Whew! It’s been a busy few days of eating, and like many I contemplated the lemon juice fast by the time Saturday came around. Alas, just as soon as we think we will never want to eat again after Thanksgiving, what we discover is that we have created a way to actually desire and consume more food than we ever thought possible. There’s nothing like cool weather, a long weekend, great company, a kitchen full of homemade comfort foods, and some down time to show us how much we really like to eat.
It’s Sunday afternoon now, and after finally hitting my saturation point with turkey and stuffing sandwiches, and being forced to reckon with the fact that fasting is no solution to all these leftovers (anyway - as if!), I root around in the fridge and try to come up with a simple meal that will not take up the final hours of my weekend, will minimize my fat intake, and maximize nutritional density.
I know, I know. It sounds like I’m trying to get Santa Clause to come over for lunch. In truth though, Thanksgiving is probably one of the few times a year the average American household consumes actual food for several days in a row, so it’s not as hard as it sounds to get creative with the left-overs if you have a few veggie staples in the produce drawer.
Here’s what I came up with today:
Potato Stir-Fry with Carrots, Peppers, and Onion
1 cup boiled, peeled potato (we left a few cups out before mashing them)
2 teaspoons of olive oil
1 medium red bell pepper
1/2 small red onion
1 medium carrot
1 garlic clove
In a frying pan heat up the olive oil and add the potatoes, garlic and carrot. (Tip - carrot takes longer to cook than the other ingredients, so slicing them in small julienne pieces will help them cook at the right pace). As the potatoes begin to warm up add the onion and bell pepper. Stir occasionally and to desired softness. Salt and pepper to taste.
Here’s what I got nutritionally from the concoction:
Calories: 319 (119 are from the olive oil, so feel free to steam your dish in water)
Fat: 14.5g (1.8g saturated fat)
Calcium: 117.5 mg
Phosphorous: 176.6 mg
Potassium: 965 mg
Vitamin A: 15,084 iu (international units)
Vitamin C: 206.5 mg
Folic Acid: 36mcg
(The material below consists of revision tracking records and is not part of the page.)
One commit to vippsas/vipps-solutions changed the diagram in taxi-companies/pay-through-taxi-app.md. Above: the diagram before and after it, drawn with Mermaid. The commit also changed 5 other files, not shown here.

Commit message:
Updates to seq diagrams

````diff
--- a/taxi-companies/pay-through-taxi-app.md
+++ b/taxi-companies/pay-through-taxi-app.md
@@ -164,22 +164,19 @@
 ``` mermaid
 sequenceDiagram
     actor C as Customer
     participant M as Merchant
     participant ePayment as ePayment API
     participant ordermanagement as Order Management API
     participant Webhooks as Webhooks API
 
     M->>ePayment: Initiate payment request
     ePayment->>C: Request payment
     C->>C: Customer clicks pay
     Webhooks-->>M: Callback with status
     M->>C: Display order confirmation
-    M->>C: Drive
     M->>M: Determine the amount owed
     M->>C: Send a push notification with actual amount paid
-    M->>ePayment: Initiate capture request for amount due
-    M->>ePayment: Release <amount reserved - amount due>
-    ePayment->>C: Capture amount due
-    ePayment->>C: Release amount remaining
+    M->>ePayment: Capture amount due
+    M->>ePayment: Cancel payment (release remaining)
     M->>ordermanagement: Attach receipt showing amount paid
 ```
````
*If you are sodium sensitive you will want to pay particular attention to natural occurring amounts of sodium in raw foods, and adjust your intake of added salts or pre-packaged and processed foods accordingly. You’ll notice too that in whole foods there is always a naturally occurring ratio of electrolytes - where sodium will be present in relation to potassium, magnesium and calcium. You can get a sense of what these ratios should look like when you see how much more potassium is naturally present in foods. Some studies indicate that hypertension may be have elements of a sodium sensitivity that develops when these ratios are chronically out of balance.
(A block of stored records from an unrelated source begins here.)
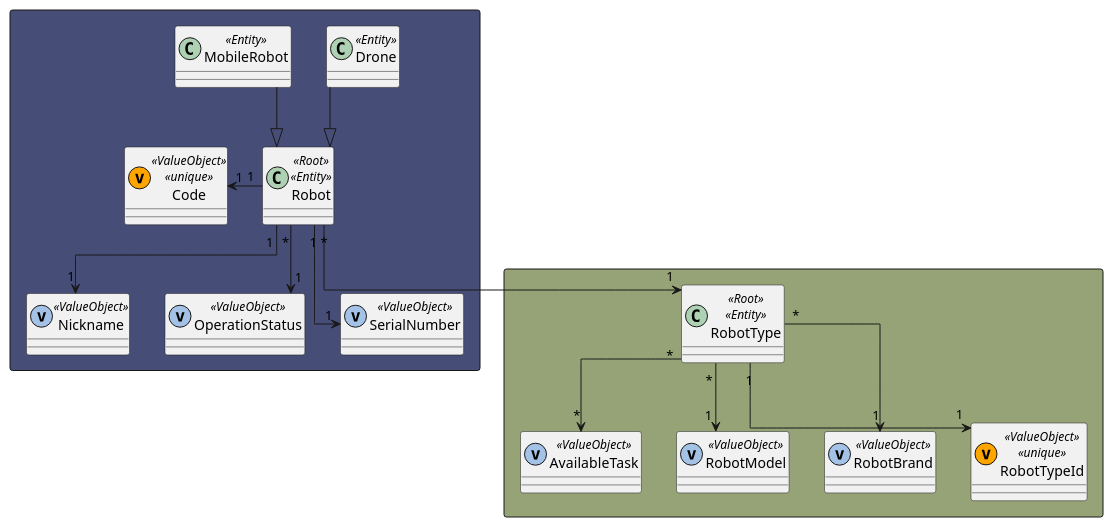
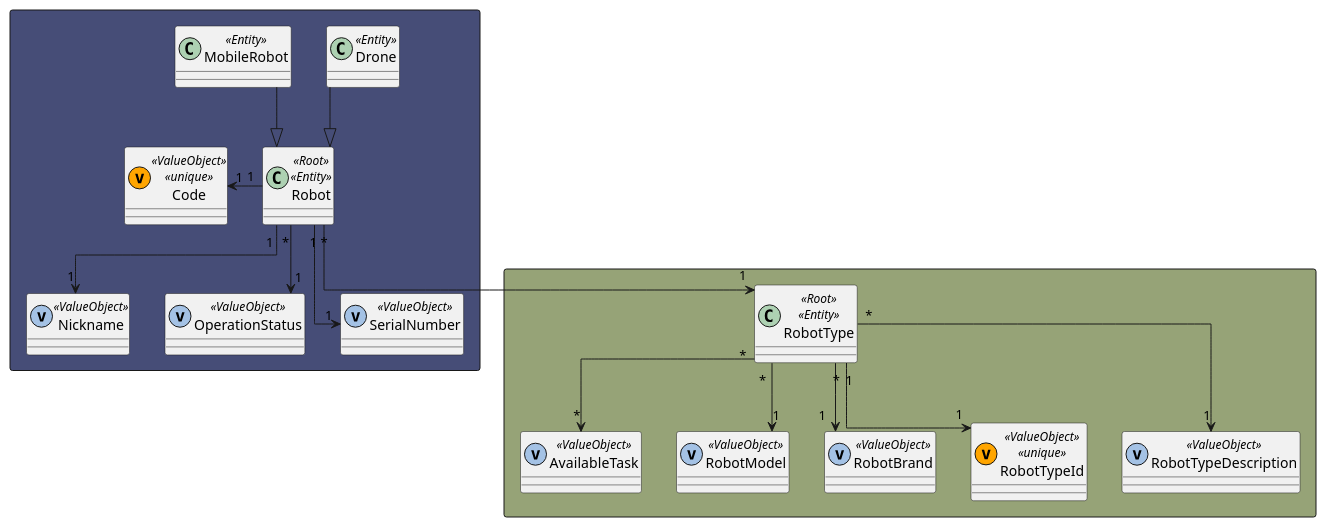
Before and after one commit to Pedro-Pereira1/sem5pi_23_24_g056: the diagram in docs/US_350/Diagrams/DomainModelExcerpt.puml, drawn with PlantUML. The commit also changed 1 other file, not shown here.

```diff
--- a/docs/US_350/Diagrams/DomainModelExcerpt.puml
+++ b/docs/US_350/Diagrams/DomainModelExcerpt.puml
@@ -1,38 +1,40 @@
 @startuml
 
 skinparam linetype ortho
 
 '========================================================
 rectangle #464D77{
 class Robot << Root >> << Entity >>
 class Drone  << Entity >>
 class MobileRobot  << Entity >>
 
 class Code  << (v,orange) ValueObject >> << unique >>
 class Nickname  << (v,#A4C2E5) ValueObject >>
 class OperationStatus  << (v,#A4C2E5) ValueObject >>
 class SerialNumber  << (v,#A4C2E5) ValueObject >>
 }
 '========================================================
 rectangle #96A377{
 class RobotType << Root >> << Entity >>
 class AvailableTask  << (v,#A4C2E5) ValueObject >>
 class RobotModel  << (v,#A4C2E5) ValueObject >>
 class RobotBrand  << (v,#A4C2E5) ValueObject >>
 class RobotTypeId << (v,orange) ValueObject >> << unique >>
-
+class RobotTypeDescription  << (v,#A4C2E5) ValueObject >>
 }
 
 Robot <|-u- MobileRobot
 Robot <|-u- Drone
 Robot "1"-l->"1" Code
 Robot "*"-->"1" RobotType
 Robot "*"-d->"1" OperationStatus
 Robot "1"-->"1" Nickname
 Robot "1"-->"1" SerialNumber
 
 RobotType "*"-->"1" RobotModel
 RobotType "*"-->"1" RobotBrand
 RobotType "*"-->"*" AvailableTask
 RobotType "1"-->"1" RobotTypeId
+RobotType "*"-->"1" RobotTypeDescription
+
 @enduml
```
It’s clear this meal is not a significant source of fiber, B vitamins, or iron, but it can be easily be classified as a healthy meal, low in saturated fat and high in key nutrients like potassium, vitamin A - often lacking in the standard American diet. Hopefully it will also succeed in making you feel better about the greatly misunderstood potato. (FYI - If you leave the skin on the potato you increase the fiber, potassium, and niacin). In recent years the quintessential comfort food and nutritional staple for people around world has been vilified in a characterization known previously only to the egg.
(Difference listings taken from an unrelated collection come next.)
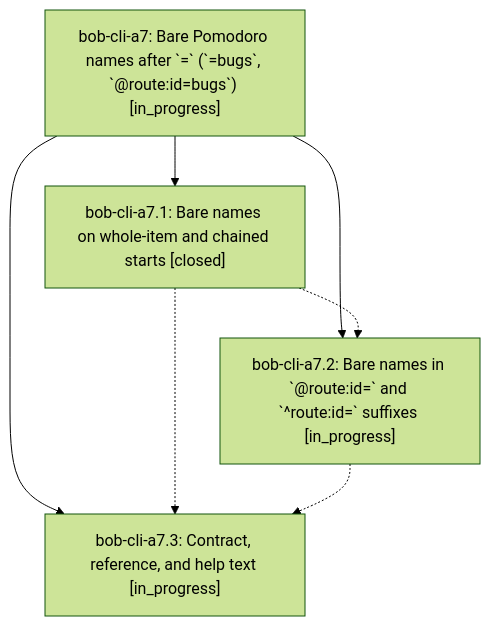
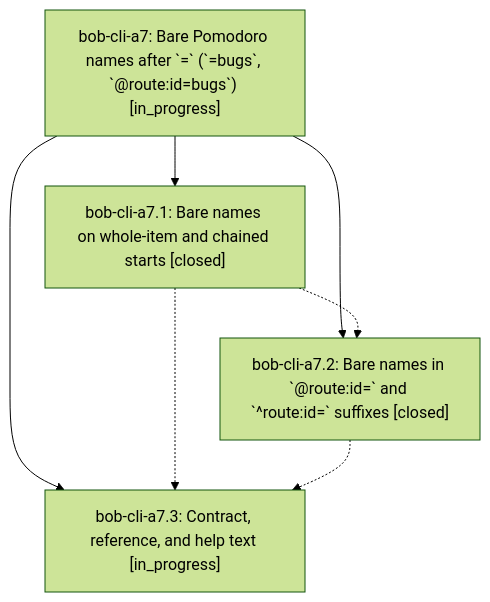
The diagram in pages/bob-cli-a7/README.md (bobs-org/bob-cli--beads), drawn with Mermaid (forest theme) before and after one commit. The commit also changed other lines of this file and 3 other files, not shown here.

First line of the commit message:
chore(beads): sync bead state and pages for bob-cli-a7

````diff
--- a/pages/bob-cli-a7/README.md
+++ b/pages/bob-cli-a7/README.md
@@ -36,13 +38,13 @@
 ```mermaid
 flowchart TD
     n0["bob-cli-a7: Bare Pomodoro names after `=` (`=bugs`, `@route:id=bugs`) [in_progress]"]
     n1["bob-cli-a7.1: Bare names on whole-item and chained starts [closed]"]
-    n2["bob-cli-a7.2: Bare names in `@route:id=` and `^route:id=` suffixes [in_progress]"]
+    n2["bob-cli-a7.2: Bare names in `@route:id=` and `^route:id=` suffixes [closed]"]
     n3["bob-cli-a7.3: Contract, reference, and help text [in_progress]"]
     n0 --> n1
     n0 --> n2
     n0 --> n3
     n1 -.-> n2
     n1 -.-> n3
     n2 -.-> n3
 ```
````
The adaptable spud. The food that can please any palette in any culture, the root that lends itself to dozens of dishes, and can be eaten at any meal, need not be crossed off the shopping list of healthy eating. Pass on the wonder bread, forgo chips, and resist french fries, but fear not the potato.